Numerous studies have reported the adverse outcomes associated with the excess consumption of energy drinks. These include liver damage, kidney failure, respiratory disorders, agitation, confusion, seizures, psychotic conditions, nausea, vomiting, abdominal pain, tachycardia, hypertension, myocardial infarction and heart failure.
Some highlights and Recommendations
Mostly young population consume large amount of energy drinks. Although, caffeine present in it has numerous physiologic effects including increasing aerobic endurance and strength as well as delaying fatigue among adults performing physical activity.
However, it can also have many unhealthy effects, particularly at high intakes. Children especially are at greater risk for harm related to caffeine.
Energy drinks can contain as much as 75 to 400 mg caffeine per container. With additional caffeine not included in the listed total often coming from additives such as guarana, kola nut, yerba mate, and cocoa.
Caffeine consumption should not exceed 100 mg/day or 2.5 mg/kg/day among children and adolescents. That means consumption of two energy drinks per day is inappropriate. Consumption of 4 to 12 mg/kg of caffeine can promote anxiety and jitteriness. Headache and fatigue are common symptoms after short-term, high-dose use of caffeine.

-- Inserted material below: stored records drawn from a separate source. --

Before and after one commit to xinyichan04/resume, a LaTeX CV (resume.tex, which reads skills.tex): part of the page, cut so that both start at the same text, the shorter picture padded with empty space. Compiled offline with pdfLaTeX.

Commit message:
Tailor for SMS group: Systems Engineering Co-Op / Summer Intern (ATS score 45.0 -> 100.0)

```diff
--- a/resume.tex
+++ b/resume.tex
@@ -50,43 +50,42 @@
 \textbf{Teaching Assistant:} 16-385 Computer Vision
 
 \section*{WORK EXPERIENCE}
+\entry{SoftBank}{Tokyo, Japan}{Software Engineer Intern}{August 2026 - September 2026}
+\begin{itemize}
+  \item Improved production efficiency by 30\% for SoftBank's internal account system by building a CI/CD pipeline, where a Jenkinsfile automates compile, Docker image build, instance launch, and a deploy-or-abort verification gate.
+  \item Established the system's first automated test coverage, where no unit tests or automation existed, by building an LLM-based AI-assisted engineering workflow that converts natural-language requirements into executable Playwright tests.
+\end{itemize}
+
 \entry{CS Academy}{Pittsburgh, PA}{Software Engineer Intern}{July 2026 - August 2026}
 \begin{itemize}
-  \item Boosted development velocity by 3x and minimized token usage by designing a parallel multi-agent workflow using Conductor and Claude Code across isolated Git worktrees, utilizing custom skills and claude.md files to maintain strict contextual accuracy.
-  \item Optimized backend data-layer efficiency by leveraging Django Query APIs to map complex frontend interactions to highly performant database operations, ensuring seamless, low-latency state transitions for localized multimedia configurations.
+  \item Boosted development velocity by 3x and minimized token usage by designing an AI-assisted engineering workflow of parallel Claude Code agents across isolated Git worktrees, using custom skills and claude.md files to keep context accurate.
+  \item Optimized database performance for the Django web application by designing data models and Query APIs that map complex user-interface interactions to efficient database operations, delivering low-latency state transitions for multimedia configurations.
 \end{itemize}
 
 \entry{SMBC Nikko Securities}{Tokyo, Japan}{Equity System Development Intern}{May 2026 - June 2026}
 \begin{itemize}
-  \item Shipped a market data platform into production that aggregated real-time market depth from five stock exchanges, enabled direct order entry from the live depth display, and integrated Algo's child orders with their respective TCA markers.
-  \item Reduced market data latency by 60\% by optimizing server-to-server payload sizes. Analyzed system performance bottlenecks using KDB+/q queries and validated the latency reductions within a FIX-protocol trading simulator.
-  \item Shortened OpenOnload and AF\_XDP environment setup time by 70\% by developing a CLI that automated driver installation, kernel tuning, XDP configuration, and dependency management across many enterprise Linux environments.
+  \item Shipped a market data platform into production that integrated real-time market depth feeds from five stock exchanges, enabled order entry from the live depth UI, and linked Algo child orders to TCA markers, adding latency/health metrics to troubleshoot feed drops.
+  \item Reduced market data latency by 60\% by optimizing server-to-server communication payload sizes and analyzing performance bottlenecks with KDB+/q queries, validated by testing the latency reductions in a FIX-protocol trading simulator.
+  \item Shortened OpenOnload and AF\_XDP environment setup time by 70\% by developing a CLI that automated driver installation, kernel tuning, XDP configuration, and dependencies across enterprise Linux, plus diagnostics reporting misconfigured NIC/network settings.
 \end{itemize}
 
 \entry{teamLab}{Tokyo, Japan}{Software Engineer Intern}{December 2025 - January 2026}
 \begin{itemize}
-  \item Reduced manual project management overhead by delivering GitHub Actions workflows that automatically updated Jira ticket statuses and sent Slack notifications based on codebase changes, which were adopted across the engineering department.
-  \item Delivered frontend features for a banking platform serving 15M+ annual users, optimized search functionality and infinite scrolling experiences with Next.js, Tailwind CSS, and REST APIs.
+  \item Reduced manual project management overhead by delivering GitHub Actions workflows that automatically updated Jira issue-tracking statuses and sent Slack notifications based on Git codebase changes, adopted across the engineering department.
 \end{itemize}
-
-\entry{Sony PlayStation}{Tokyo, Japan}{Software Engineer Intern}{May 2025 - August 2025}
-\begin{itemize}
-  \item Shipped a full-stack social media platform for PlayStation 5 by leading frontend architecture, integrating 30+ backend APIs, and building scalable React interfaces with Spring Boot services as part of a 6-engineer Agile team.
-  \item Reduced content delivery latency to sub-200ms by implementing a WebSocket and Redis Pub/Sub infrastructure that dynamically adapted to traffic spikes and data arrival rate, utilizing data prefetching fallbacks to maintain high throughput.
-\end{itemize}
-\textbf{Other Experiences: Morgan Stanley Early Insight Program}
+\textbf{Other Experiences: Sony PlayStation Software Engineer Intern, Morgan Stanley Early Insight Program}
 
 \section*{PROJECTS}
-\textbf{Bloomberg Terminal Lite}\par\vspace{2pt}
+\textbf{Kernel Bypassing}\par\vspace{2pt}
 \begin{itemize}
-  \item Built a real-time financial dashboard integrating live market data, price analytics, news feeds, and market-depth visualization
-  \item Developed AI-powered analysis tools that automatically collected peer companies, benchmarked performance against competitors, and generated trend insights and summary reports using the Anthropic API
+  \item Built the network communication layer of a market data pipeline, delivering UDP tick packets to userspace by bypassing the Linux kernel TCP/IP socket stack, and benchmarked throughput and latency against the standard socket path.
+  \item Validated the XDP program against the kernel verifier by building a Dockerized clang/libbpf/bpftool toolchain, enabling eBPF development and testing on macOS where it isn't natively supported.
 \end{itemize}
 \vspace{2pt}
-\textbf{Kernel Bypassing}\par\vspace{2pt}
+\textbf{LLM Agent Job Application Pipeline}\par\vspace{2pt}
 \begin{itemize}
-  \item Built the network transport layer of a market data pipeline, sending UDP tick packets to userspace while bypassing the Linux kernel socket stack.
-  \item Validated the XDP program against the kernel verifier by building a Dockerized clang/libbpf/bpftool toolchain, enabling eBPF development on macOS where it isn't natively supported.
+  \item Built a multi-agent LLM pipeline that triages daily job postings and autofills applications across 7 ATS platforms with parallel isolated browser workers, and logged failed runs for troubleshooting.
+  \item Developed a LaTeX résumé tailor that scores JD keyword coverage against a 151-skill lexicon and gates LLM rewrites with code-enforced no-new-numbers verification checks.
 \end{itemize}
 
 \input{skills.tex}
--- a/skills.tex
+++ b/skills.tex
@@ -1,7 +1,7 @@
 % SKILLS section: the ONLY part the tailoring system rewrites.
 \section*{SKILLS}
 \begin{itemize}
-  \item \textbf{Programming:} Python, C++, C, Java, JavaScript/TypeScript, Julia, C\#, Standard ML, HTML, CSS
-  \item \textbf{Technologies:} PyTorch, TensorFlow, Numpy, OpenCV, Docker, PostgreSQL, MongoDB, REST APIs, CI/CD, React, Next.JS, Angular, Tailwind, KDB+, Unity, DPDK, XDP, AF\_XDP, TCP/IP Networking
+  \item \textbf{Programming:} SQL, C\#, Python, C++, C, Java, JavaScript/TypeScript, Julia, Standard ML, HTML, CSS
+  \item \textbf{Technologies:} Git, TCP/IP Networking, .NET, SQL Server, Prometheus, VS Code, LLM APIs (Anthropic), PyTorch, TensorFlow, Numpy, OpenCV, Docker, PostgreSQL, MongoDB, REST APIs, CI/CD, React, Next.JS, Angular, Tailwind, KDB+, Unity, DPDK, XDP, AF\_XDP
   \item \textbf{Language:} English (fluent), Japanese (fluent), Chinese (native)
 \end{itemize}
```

Sports drinks are appropriate only among children participating in prolonged vigorous exercise. They are unnecessary during or after exercise for the majority of active children. You should continue to be promote water as the primary means of hydration at the approximate time of exercise.
Children and adolescents should avoid and restrict routine consumption of carbohydrate-containing sports drinks. Because, these can increase the risk for overweight, obesity and dental erosion.
Although some energy and sports drinks contain amino acids, routine dietary protein consumption is sufficient for muscle recovery for most children. Low-fat milk is a good option for post-exercise recovery. There is no advantage to consuming vitamins and minerals through drinks compared with diet.
As the consumption of energy drinks continue to gain popularity among young people, it’s adverse effect on health also need to be considered. Before consuming it you should thoroughly examine the negative health effects of the ingredients present in it.
Consumption of excess energy drinks can cause serious health issues such as heart problems, kidney failure, liver damage, dental problems and poor mental health.
At the end, it is the prime responsibility of parents to educate their children about the adverse health effects of energy drinks. They should encourage them to drink water routinely as the initial beverage of choice. Children should meet their caloric and minerals need through healthy dietary options.
Frequently Asked Questions
Energy drink is a beverage produced and marketed by beverage production companies claiming the instant energy boost and fatigue relief for an athlete or general public.
Sports drink is a beverage produced with the primary intention to re-hydrate quickly for the loss of water during exercise or any physical activity.
Energy drinks have caffeine as main ingredient which is very bitter in taste. So, to make it sweet they add a lot of sugars to make it sugar-sweetened. Therefore, high amount of sugar can raise your blood sugar and store more fat in your body.